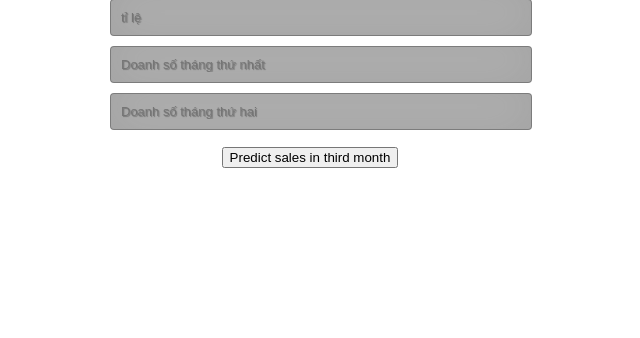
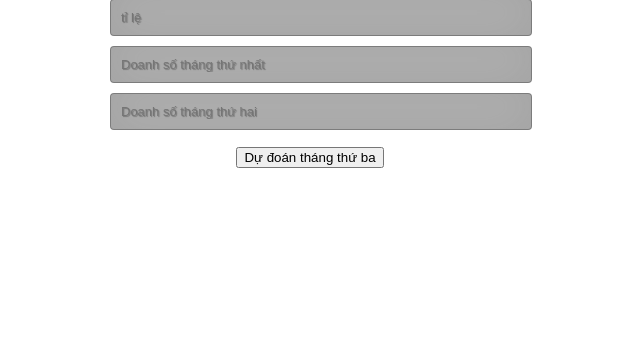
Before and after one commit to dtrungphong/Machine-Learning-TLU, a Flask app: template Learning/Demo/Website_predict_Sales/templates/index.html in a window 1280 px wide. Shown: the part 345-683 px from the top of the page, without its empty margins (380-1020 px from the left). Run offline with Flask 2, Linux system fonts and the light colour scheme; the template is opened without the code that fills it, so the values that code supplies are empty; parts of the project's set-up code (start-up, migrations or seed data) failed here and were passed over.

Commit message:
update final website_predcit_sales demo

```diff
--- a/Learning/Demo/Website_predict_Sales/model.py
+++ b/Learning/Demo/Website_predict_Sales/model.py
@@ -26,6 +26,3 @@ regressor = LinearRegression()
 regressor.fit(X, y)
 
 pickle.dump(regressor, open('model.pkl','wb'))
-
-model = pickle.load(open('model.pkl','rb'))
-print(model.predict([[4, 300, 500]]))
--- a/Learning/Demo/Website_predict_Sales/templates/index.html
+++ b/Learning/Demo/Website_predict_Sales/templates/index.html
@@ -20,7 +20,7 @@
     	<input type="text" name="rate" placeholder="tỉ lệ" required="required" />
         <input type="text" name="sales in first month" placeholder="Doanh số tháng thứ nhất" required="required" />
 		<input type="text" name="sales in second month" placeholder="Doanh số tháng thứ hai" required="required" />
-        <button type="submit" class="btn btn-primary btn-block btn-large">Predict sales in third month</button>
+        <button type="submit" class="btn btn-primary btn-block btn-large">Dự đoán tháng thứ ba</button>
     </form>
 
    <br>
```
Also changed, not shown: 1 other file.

__________

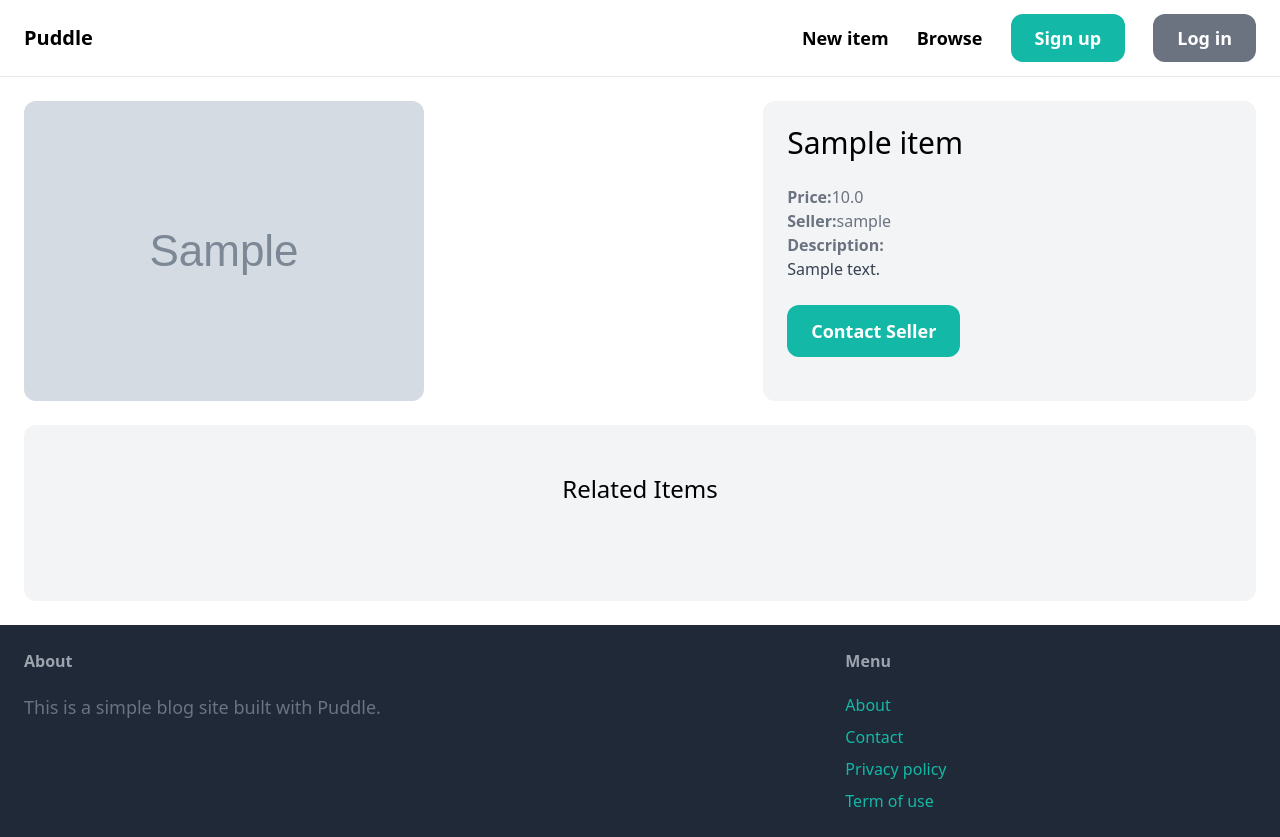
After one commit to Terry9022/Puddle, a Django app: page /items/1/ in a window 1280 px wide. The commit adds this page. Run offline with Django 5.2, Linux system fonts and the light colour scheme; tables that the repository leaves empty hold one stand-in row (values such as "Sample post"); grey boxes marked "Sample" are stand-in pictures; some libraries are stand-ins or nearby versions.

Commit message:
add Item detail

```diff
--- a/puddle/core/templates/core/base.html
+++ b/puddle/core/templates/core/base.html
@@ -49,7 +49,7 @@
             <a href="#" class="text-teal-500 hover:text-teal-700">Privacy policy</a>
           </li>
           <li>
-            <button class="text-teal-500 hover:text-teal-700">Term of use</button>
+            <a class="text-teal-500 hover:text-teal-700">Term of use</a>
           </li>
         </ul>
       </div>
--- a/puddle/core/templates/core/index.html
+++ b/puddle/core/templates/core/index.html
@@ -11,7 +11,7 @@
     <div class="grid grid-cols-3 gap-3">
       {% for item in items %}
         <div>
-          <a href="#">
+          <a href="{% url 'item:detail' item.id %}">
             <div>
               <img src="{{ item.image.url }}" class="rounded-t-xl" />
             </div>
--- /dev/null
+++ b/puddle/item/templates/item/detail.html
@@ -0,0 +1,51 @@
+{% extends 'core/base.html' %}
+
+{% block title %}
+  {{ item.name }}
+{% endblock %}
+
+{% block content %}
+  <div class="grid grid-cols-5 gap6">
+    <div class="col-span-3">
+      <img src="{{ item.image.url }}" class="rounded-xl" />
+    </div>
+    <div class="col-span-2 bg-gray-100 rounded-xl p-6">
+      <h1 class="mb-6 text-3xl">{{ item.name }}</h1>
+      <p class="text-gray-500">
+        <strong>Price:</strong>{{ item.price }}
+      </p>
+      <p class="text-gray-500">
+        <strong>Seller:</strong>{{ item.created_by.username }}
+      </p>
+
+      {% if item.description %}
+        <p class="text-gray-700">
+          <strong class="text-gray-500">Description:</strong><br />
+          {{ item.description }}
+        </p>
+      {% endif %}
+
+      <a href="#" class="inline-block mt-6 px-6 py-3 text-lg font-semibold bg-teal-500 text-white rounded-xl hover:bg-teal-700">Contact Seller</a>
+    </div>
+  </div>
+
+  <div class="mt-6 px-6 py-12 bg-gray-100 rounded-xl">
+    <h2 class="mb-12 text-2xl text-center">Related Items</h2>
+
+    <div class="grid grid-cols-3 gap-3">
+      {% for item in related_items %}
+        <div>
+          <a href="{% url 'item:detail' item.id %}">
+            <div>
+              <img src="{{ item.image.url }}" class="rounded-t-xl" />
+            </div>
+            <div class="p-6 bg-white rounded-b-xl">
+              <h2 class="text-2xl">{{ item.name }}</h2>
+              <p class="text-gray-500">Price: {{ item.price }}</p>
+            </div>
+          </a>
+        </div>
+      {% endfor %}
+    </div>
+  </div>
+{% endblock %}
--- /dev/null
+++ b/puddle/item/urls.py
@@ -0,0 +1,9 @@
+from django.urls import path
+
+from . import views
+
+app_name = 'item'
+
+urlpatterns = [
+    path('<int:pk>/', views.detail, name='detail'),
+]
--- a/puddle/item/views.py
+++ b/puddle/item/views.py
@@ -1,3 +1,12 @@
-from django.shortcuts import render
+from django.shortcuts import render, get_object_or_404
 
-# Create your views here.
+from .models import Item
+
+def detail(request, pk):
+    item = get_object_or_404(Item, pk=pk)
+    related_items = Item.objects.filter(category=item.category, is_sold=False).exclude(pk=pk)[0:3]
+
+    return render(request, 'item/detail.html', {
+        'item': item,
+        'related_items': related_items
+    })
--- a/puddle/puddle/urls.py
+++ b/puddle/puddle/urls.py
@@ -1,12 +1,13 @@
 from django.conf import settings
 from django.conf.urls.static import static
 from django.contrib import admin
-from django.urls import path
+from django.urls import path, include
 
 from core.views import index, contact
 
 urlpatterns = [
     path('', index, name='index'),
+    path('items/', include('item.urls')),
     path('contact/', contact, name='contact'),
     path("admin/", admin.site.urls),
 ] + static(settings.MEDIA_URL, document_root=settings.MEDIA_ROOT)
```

__________

> [Work order]
Gather and copy every line of the data in which the string "detail" is found.

> [Solution to the problem]
add Item detail
+          <a href="{% url 'item:detail' item.id %}">
+++ b/puddle/item/templates/item/detail.html
+          <a href="{% url 'item:detail' item.id %}">
+    path('<int:pk>/', views.detail, name='detail'),
+def detail(request, pk):
+    return render(request, 'item/detail.html', {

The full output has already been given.